--- WORK REQUIRED ---
Every single record below is to be reproduced exactly.

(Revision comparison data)
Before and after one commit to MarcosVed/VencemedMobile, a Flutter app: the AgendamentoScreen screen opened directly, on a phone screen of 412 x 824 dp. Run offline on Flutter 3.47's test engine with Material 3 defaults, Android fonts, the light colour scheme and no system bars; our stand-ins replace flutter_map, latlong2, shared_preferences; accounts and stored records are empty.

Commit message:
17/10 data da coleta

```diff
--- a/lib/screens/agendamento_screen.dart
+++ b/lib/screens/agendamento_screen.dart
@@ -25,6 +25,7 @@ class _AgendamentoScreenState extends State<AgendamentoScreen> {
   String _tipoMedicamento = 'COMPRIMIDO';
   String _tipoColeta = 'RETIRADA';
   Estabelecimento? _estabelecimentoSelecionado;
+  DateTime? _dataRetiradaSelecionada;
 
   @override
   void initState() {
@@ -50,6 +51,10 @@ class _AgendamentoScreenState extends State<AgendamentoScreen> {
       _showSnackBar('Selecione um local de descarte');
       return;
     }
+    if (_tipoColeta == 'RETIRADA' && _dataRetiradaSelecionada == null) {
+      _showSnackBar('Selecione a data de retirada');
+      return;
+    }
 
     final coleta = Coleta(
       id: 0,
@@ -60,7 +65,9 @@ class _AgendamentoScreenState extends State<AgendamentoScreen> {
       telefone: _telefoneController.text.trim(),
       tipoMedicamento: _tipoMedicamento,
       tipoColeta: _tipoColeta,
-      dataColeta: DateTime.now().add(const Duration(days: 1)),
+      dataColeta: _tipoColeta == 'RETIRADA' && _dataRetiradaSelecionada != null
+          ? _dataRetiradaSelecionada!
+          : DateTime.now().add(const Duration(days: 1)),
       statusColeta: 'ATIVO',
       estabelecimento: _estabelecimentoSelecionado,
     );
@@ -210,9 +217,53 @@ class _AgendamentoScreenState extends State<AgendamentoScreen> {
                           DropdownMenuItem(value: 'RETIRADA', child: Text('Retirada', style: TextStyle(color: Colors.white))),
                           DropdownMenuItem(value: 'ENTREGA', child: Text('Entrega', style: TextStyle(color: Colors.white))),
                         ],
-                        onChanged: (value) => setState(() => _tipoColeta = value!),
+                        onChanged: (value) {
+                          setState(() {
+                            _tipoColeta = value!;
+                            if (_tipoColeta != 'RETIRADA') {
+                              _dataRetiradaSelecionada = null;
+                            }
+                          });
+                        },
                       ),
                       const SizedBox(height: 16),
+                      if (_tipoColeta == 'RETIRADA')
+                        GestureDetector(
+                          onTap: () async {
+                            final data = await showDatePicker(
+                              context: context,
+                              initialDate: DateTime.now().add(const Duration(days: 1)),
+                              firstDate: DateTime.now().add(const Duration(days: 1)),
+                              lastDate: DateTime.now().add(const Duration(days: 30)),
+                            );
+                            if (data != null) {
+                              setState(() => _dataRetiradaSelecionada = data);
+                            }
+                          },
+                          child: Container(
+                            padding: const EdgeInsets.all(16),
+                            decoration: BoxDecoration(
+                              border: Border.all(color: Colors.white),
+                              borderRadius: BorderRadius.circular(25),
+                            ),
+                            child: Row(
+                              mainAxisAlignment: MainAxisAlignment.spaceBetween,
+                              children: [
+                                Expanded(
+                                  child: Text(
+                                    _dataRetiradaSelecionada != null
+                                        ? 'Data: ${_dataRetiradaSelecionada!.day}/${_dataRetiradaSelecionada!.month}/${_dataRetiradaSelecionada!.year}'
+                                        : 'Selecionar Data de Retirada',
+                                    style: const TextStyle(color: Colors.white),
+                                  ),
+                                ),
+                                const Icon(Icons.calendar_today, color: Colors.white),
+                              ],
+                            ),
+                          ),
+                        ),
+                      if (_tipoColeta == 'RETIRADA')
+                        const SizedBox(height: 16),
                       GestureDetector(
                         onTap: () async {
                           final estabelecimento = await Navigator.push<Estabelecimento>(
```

--- COMPLETED EXERCISE ---
Before and after one commit to MarcosVed/VencemedMobile, a Flutter app: the AgendamentoScreen screen opened directly, on a phone screen of 412 x 824 dp. Run offline on Flutter 3.47's test engine with Material 3 defaults, Android fonts, the light colour scheme and no system bars; our stand-ins replace flutter_map, latlong2, shared_preferences; accounts and stored records are empty.

Commit message:
17/10 data da coleta

```diff
--- a/lib/screens/agendamento_screen.dart
+++ b/lib/screens/agendamento_screen.dart
@@ -25,6 +25,7 @@ class _AgendamentoScreenState extends State<AgendamentoScreen> {
   String _tipoMedicamento = 'COMPRIMIDO';
   String _tipoColeta = 'RETIRADA';
   Estabelecimento? _estabelecimentoSelecionado;
+  DateTime? _dataRetiradaSelecionada;
 
   @override
   void initState() {
@@ -50,6 +51,10 @@ class _AgendamentoScreenState extends State<AgendamentoScreen> {
       _showSnackBar('Selecione um local de descarte');
       return;
     }
+    if (_tipoColeta == 'RETIRADA' && _dataRetiradaSelecionada == null) {
+      _showSnackBar('Selecione a data de retirada');
+      return;
+    }
 
     final coleta = Coleta(
       id: 0,
@@ -60,7 +65,9 @@ class _AgendamentoScreenState extends State<AgendamentoScreen> {
       telefone: _telefoneController.text.trim(),
       tipoMedicamento: _tipoMedicamento,
       tipoColeta: _tipoColeta,
-      dataColeta: DateTime.now().add(const Duration(days: 1)),
+      dataColeta: _tipoColeta == 'RETIRADA' && _dataRetiradaSelecionada != null
+          ? _dataRetiradaSelecionada!
+          : DateTime.now().add(const Duration(days: 1)),
       statusColeta: 'ATIVO',
       estabelecimento: _estabelecimentoSelecionado,
     );
@@ -210,9 +217,53 @@ class _AgendamentoScreenState extends State<AgendamentoScreen> {
                           DropdownMenuItem(value: 'RETIRADA', child: Text('Retirada', style: TextStyle(color: Colors.white))),
                           DropdownMenuItem(value: 'ENTREGA', child: Text('Entrega', style: TextStyle(color: Colors.white))),
                         ],
-                        onChanged: (value) => setState(() => _tipoColeta = value!),
+                        onChanged: (value) {
+                          setState(() {
+                            _tipoColeta = value!;
+                            if (_tipoColeta != 'RETIRADA') {
+                              _dataRetiradaSelecionada = null;
+                            }
+                          });
+                        },
                       ),
                       const SizedBox(height: 16),
+                      if (_tipoColeta == 'RETIRADA')
+                        GestureDetector(
+                          onTap: () async {
+                            final data = await showDatePicker(
+                              context: context,
+                              initialDate: DateTime.now().add(const Duration(days: 1)),
+                              firstDate: DateTime.now().add(const Duration(days: 1)),
+                              lastDate: DateTime.now().add(const Duration(days: 30)),
+                            );
+                            if (data != null) {
+                              setState(() => _dataRetiradaSelecionada = data);
+                            }
+                          },
+                          child: Container(
+                            padding: const EdgeInsets.all(16),
+                            decoration: BoxDecoration(
+                              border: Border.all(color: Colors.white),
+                              borderRadius: BorderRadius.circular(25),
+                            ),
+                            child: Row(
+                              mainAxisAlignment: MainAxisAlignment.spaceBetween,
+                              children: [
+                                Expanded(
+                                  child: Text(
+                                    _dataRetiradaSelecionada != null
+                                        ? 'Data: ${_dataRetiradaSelecionada!.day}/${_dataRetiradaSelecionada!.month}/${_dataRetiradaSelecionada!.year}'
+                                        : 'Selecionar Data de Retirada',
+                                    style: const TextStyle(color: Colors.white),
+                                  ),
+                                ),
+                                const Icon(Icons.calendar_today, color: Colors.white),
+                              ],
+                            ),
+                          ),
+                        ),
+                      if (_tipoColeta == 'RETIRADA')
+                        const SizedBox(height: 16),
                       GestureDetector(
                         onTap: () async {
                           final estabelecimento = await Navigator.push<Estabelecimento>(
```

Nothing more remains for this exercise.